Maela has always been reckless and emotional. When the miller threatened to kill the litter of kittens he found in the woodpile, Maela bawled and brought them home. When a wandering folk singer strolled into town, Maela had to be led home by the hand, blushing and giggling. And now that Maela has seen this patch of violets, she’s decided she simply must sit among them.
single honeybee /
kisses velvet-soft petals /
of white violets /
“Oh, Katarin,” she moans, “Aren’t they lovely? Come here and brush your fingers across their faces.”
I’d much rather go home; the sky is tinted orange and evening is here. Respectable women don’t wander alone in the woods and fields. It isn’t done.
sea of violets /
flushed peach by the sunset /
in nodding white waves /
“Really, Maela. Some days I cannot believe we are sisters.” I place my hands on my hips – in the pose that Maela calls “the militant matron”. “Stop wallowing on the ground like an animal,” I scold.
Maela shrugs, then wipes her hands on her apron. Her face is drawn and has lost all its wonder. Perhaps I went too far.

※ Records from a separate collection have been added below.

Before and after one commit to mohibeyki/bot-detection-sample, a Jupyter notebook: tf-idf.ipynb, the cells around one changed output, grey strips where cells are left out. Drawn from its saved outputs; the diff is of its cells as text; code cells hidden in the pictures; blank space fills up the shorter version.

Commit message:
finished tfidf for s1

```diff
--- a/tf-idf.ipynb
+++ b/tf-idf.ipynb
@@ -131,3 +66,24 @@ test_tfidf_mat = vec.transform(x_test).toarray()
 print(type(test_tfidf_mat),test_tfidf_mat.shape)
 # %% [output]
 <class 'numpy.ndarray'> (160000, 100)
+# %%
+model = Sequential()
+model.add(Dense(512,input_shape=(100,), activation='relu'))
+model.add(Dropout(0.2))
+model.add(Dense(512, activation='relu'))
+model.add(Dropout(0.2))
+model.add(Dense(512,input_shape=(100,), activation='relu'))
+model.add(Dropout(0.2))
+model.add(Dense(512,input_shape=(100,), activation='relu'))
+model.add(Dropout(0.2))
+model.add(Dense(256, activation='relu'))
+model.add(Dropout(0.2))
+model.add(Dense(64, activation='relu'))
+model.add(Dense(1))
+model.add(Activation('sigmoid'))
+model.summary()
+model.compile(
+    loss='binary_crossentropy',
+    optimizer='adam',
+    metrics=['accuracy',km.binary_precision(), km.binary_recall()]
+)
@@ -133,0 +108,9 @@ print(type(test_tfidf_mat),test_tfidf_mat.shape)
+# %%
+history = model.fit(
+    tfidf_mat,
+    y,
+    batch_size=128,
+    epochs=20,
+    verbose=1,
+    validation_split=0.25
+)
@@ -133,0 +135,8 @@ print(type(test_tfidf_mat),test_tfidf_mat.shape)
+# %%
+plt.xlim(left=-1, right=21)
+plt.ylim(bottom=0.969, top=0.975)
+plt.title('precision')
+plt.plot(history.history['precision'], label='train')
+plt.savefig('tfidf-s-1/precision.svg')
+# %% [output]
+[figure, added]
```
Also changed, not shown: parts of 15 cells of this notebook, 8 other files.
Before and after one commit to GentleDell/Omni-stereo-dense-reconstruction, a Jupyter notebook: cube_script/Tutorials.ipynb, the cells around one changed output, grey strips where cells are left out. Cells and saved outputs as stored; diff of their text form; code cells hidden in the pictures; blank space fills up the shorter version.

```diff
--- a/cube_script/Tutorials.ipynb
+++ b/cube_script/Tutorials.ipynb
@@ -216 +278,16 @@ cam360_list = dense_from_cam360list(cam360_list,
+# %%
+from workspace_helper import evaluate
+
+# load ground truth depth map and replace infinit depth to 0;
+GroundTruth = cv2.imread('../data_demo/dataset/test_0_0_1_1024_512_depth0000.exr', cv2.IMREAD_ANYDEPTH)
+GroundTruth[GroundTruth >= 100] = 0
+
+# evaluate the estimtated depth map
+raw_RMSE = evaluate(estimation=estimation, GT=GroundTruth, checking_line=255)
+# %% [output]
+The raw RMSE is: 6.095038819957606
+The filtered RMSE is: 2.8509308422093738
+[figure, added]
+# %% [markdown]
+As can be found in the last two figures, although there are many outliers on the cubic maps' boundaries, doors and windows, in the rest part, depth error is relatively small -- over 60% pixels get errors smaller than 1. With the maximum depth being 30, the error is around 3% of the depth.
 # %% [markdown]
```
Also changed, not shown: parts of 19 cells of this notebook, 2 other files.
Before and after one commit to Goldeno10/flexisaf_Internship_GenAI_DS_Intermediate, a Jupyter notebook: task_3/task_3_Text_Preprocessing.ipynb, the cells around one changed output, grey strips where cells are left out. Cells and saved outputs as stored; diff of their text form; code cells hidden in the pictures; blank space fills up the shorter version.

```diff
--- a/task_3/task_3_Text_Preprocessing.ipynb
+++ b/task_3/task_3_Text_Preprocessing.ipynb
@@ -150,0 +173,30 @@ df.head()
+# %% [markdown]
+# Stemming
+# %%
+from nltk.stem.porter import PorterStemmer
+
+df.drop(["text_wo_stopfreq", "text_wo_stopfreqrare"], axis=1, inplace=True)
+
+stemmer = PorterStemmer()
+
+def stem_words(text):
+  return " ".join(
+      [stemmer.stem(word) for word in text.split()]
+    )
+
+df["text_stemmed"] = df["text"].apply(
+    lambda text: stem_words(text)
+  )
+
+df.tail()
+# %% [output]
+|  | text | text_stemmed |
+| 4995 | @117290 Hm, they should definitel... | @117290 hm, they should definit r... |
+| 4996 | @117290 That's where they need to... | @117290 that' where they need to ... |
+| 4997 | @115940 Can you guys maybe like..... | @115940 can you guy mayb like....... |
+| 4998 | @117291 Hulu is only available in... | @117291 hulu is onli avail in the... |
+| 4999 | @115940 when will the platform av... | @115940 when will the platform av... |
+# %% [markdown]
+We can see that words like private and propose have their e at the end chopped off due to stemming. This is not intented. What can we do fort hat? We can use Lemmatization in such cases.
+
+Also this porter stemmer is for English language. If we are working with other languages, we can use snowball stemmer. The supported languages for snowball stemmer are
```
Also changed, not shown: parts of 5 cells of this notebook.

another day spent /
milking cows and washing clothes – /
I am drowning //
Second Image: from a walk